RAW DATA:
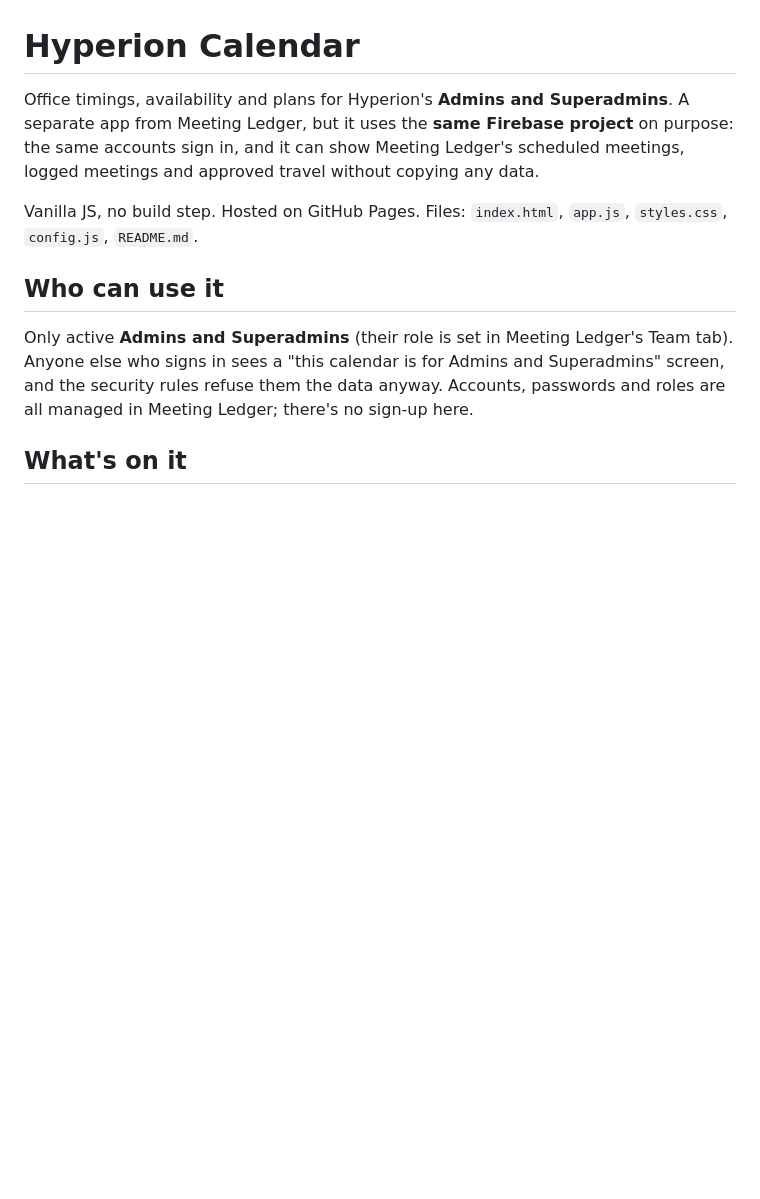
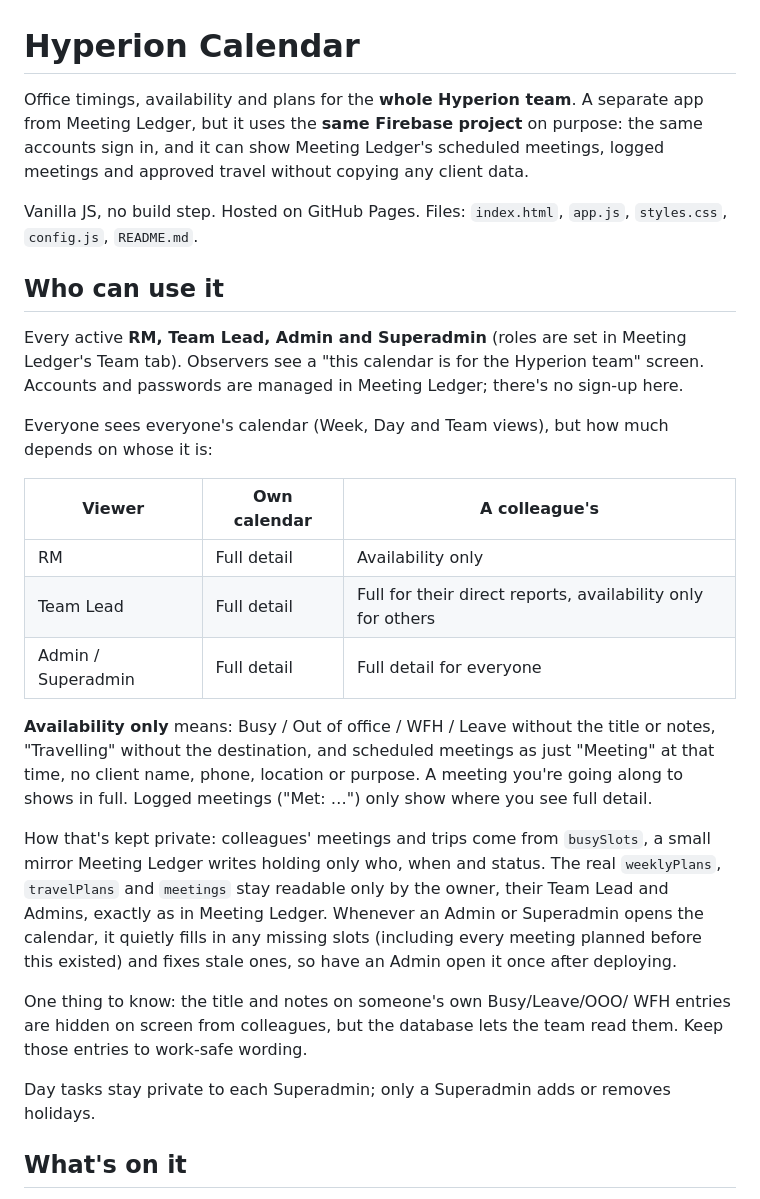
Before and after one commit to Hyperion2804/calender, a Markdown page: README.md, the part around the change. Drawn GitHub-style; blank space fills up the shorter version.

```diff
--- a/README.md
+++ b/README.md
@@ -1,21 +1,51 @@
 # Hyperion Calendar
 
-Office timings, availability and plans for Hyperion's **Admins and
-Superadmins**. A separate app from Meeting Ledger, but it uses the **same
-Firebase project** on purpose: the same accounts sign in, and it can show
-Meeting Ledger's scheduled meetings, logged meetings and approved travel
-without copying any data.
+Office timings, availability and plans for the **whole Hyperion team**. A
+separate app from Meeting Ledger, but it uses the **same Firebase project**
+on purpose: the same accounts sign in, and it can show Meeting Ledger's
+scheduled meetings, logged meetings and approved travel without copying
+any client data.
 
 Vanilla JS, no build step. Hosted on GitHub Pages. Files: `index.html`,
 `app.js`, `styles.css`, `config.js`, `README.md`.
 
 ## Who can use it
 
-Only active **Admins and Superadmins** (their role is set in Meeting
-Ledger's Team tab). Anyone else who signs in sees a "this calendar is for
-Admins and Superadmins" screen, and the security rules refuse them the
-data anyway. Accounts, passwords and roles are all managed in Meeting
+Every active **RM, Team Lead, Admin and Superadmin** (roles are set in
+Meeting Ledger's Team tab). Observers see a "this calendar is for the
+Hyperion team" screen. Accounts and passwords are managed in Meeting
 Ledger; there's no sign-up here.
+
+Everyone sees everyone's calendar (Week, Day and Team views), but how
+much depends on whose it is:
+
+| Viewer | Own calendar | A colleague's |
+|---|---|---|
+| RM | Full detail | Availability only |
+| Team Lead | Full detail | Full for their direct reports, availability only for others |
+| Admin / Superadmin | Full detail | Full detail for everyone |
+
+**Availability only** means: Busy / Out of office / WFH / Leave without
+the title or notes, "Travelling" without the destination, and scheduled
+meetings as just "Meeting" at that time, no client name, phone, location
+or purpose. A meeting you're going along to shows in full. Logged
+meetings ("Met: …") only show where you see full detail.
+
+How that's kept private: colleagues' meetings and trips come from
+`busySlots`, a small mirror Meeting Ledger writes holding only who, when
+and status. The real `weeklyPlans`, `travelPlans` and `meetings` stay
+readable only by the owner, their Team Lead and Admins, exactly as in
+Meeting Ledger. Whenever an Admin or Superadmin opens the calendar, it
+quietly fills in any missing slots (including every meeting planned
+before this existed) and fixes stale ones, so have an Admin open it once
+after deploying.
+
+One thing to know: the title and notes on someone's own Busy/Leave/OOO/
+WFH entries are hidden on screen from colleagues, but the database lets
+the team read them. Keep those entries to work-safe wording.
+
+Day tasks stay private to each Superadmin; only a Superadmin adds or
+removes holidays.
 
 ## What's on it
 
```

EXERCISE REQUIREMENTS: The answer should be all lines from the entries above that hold the word "detail".

SOLUTION:
+| RM | Full detail | Availability only |
+| Team Lead | Full detail | Full for their direct reports, availability only for others |
+| Admin / Superadmin | Full detail | Full detail for everyone |
+meetings ("Met: …") only show where you see full detail.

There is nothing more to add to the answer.